[[ Exercise materials open ]]
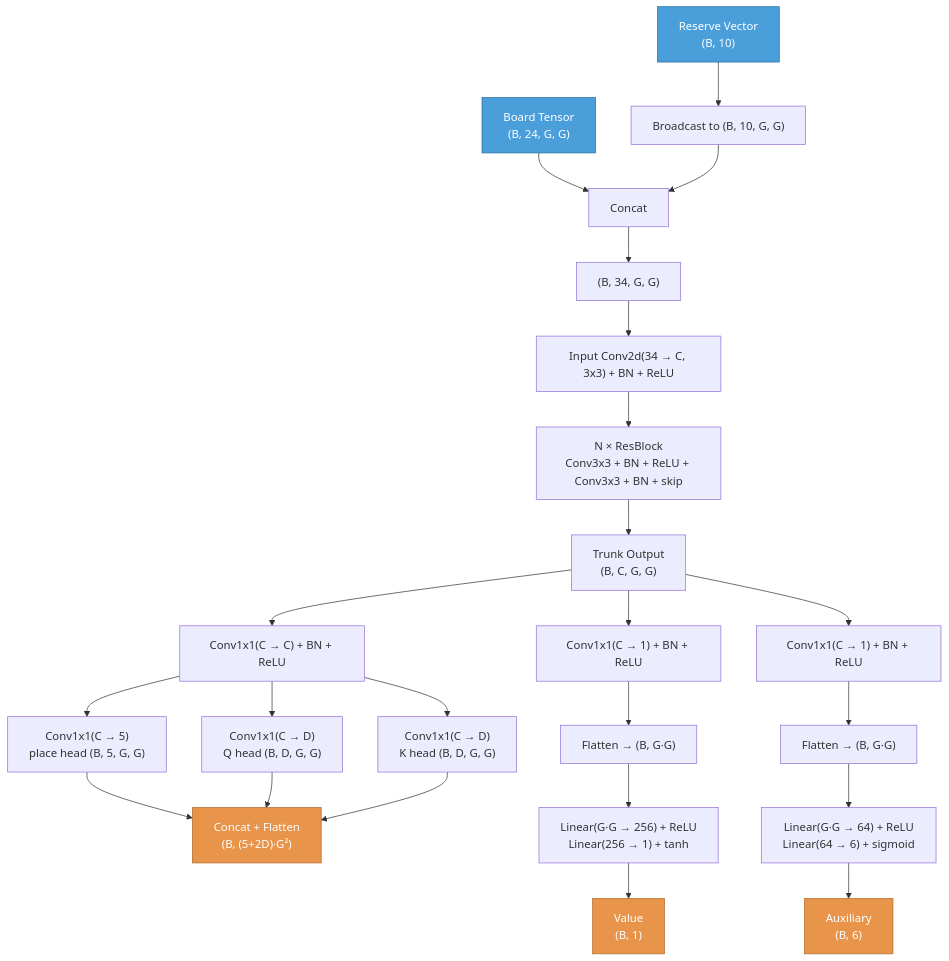
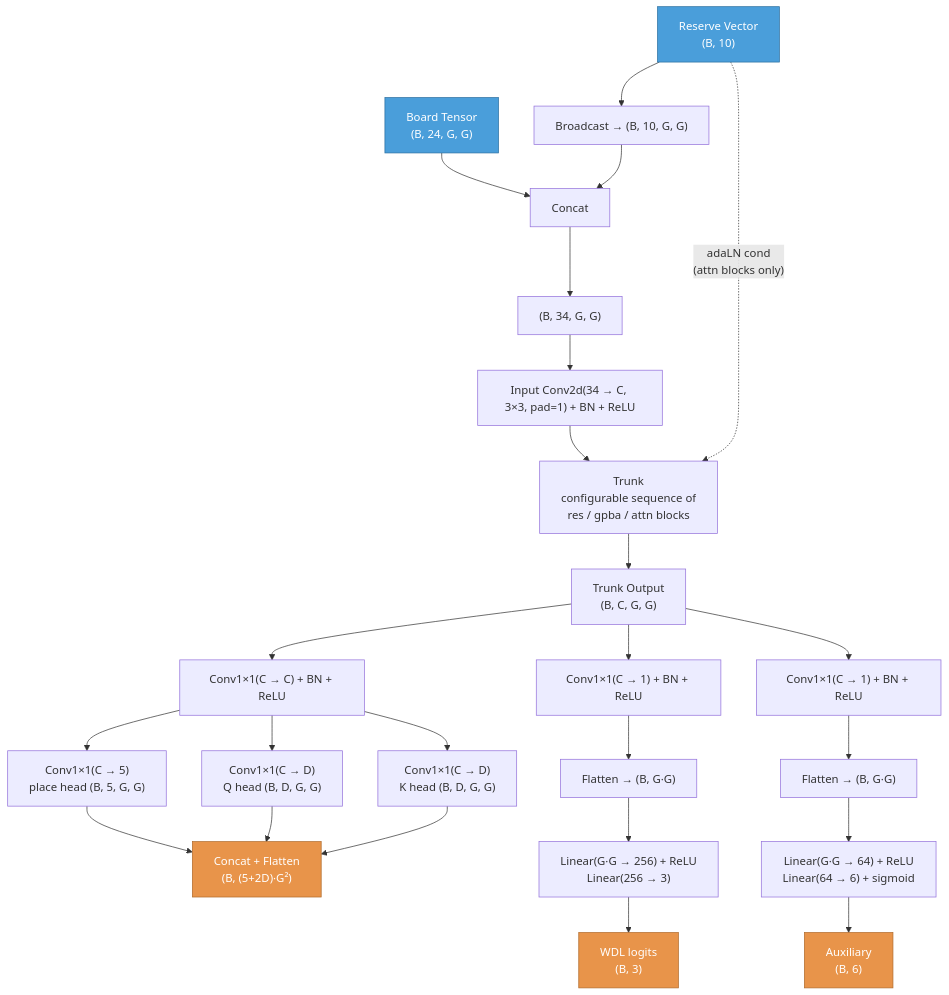
Before and after one commit to wldevries/hive-zero: the diagram in docs/hive_model.md, drawn with Mermaid. The commit also changed other lines of this file, not shown here.

````diff
--- a/docs/hive_model.md
+++ b/docs/hive_model.md
@@ -5,32 +5,33 @@
 ```mermaid
 graph TD
     BT["Board Tensor<br/>(B, 24, G, G)"]:::input --> CAT["Concat"]
-    RV["Reserve Vector<br/>(B, 10)"]:::input --> BC["Broadcast to (B, 10, G, G)"]
+    RV["Reserve Vector<br/>(B, 10)"]:::input --> BC["Broadcast → (B, 10, G, G)"]
     BC --> CAT
     CAT --> INPUT["(B, 34, G, G)"]
 
-    INPUT --> IC["Input Conv2d(34 → C, 3x3) + BN + ReLU"]
-    IC --> RB["N × ResBlock<br/>Conv3x3 + BN + ReLU + Conv3x3 + BN + skip"]
+    INPUT --> IC["Input Conv2d(34 → C, 3×3, pad=1) + BN + ReLU"]
+    IC --> RB["Trunk<br/>configurable sequence of<br/>res / gpba / attn blocks"]
     RB --> TRUNK["Trunk Output<br/>(B, C, G, G)"]
+    RV -.->|"adaLN cond<br/>(attn blocks only)"| RB
 
-    TRUNK --> PC["Conv1x1(C → C) + BN + ReLU"]
-    PC --> PPL["Conv1x1(C → 5)<br/>place head (B, 5, G, G)"]
-    PC --> PQ["Conv1x1(C → D)<br/>Q head (B, D, G, G)"]
-    PC --> PK["Conv1x1(C → D)<br/>K head (B, D, G, G)"]
+    TRUNK --> PC["Conv1×1(C → C) + BN + ReLU"]
+    PC --> PPL["Conv1×1(C → 5)<br/>place head (B, 5, G, G)"]
+    PC --> PQ["Conv1×1(C → D)<br/>Q head (B, D, G, G)"]
+    PC --> PK["Conv1×1(C → D)<br/>K head (B, D, G, G)"]
     PPL --> PFLAT["Concat + Flatten<br/>(B, (5+2D)·G²)"]:::output
     PQ --> PFLAT
     PK --> PFLAT
 
-    TRUNK --> VC["Conv1x1(C → 1) + BN + ReLU"]
+    TRUNK --> VC["Conv1×1(C → 1) + BN + ReLU"]
     VC --> VF["Flatten → (B, G·G)"]
-    VF --> VFC["Linear(G·G → 256) + ReLU<br/>Linear(256 → 1) + tanh"]
-    VFC --> VOUT["Value<br/>(B, 1)"]:::output
+    VF --> VFC["Linear(G·G → 256) + ReLU<br/>Linear(256 → 3)"]
+    VFC --> VOUT["WDL logits<br/>(B, 3)"]:::output
 
-    TRUNK --> AC["Conv1x1(C → 1) + BN + ReLU"]
+    TRUNK --> AC["Conv1×1(C → 1) + BN + ReLU"]
     AC --> AF["Flatten → (B, G·G)"]
     AF --> AFC["Linear(G·G → 64) + ReLU<br/>Linear(64 → 6) + sigmoid"]
     AFC --> AOUT["Auxiliary<br/>(B, 6)"]:::output
 
     classDef input fill:#4a9eda,stroke:#2a6fa0,color:#fff
     classDef output fill:#e8944a,stroke:#b06a2a,color:#fff
 ```
````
[[ Exercise materials closed ]]
What needs to be done: Output the full set of records above without changing a word, and drop the images.

Answer:
Before and after one commit to wldevries/hive-zero: the diagram in docs/hive_model.md, drawn with Mermaid. The commit also changed other lines of this file, not shown here.

````diff
--- a/docs/hive_model.md
+++ b/docs/hive_model.md
@@ -5,32 +5,33 @@
 ```mermaid
 graph TD
     BT["Board Tensor<br/>(B, 24, G, G)"]:::input --> CAT["Concat"]
-    RV["Reserve Vector<br/>(B, 10)"]:::input --> BC["Broadcast to (B, 10, G, G)"]
+    RV["Reserve Vector<br/>(B, 10)"]:::input --> BC["Broadcast → (B, 10, G, G)"]
     BC --> CAT
     CAT --> INPUT["(B, 34, G, G)"]
 
-    INPUT --> IC["Input Conv2d(34 → C, 3x3) + BN + ReLU"]
-    IC --> RB["N × ResBlock<br/>Conv3x3 + BN + ReLU + Conv3x3 + BN + skip"]
+    INPUT --> IC["Input Conv2d(34 → C, 3×3, pad=1) + BN + ReLU"]
+    IC --> RB["Trunk<br/>configurable sequence of<br/>res / gpba / attn blocks"]
     RB --> TRUNK["Trunk Output<br/>(B, C, G, G)"]
+    RV -.->|"adaLN cond<br/>(attn blocks only)"| RB
 
-    TRUNK --> PC["Conv1x1(C → C) + BN + ReLU"]
-    PC --> PPL["Conv1x1(C → 5)<br/>place head (B, 5, G, G)"]
-    PC --> PQ["Conv1x1(C → D)<br/>Q head (B, D, G, G)"]
-    PC --> PK["Conv1x1(C → D)<br/>K head (B, D, G, G)"]
+    TRUNK --> PC["Conv1×1(C → C) + BN + ReLU"]
+    PC --> PPL["Conv1×1(C → 5)<br/>place head (B, 5, G, G)"]
+    PC --> PQ["Conv1×1(C → D)<br/>Q head (B, D, G, G)"]
+    PC --> PK["Conv1×1(C → D)<br/>K head (B, D, G, G)"]
     PPL --> PFLAT["Concat + Flatten<br/>(B, (5+2D)·G²)"]:::output
     PQ --> PFLAT
     PK --> PFLAT
 
-    TRUNK --> VC["Conv1x1(C → 1) + BN + ReLU"]
+    TRUNK --> VC["Conv1×1(C → 1) + BN + ReLU"]
     VC --> VF["Flatten → (B, G·G)"]
-    VF --> VFC["Linear(G·G → 256) + ReLU<br/>Linear(256 → 1) + tanh"]
-    VFC --> VOUT["Value<br/>(B, 1)"]:::output
+    VF --> VFC["Linear(G·G → 256) + ReLU<br/>Linear(256 → 3)"]
+    VFC --> VOUT["WDL logits<br/>(B, 3)"]:::output
 
-    TRUNK --> AC["Conv1x1(C → 1) + BN + ReLU"]
+    TRUNK --> AC["Conv1×1(C → 1) + BN + ReLU"]
     AC --> AF["Flatten → (B, G·G)"]
     AF --> AFC["Linear(G·G → 64) + ReLU<br/>Linear(64 → 6) + sigmoid"]
     AFC --> AOUT["Auxiliary<br/>(B, 6)"]:::output
 
     classDef input fill:#4a9eda,stroke:#2a6fa0,color:#fff
     classDef output fill:#e8944a,stroke:#b06a2a,color:#fff
 ```
````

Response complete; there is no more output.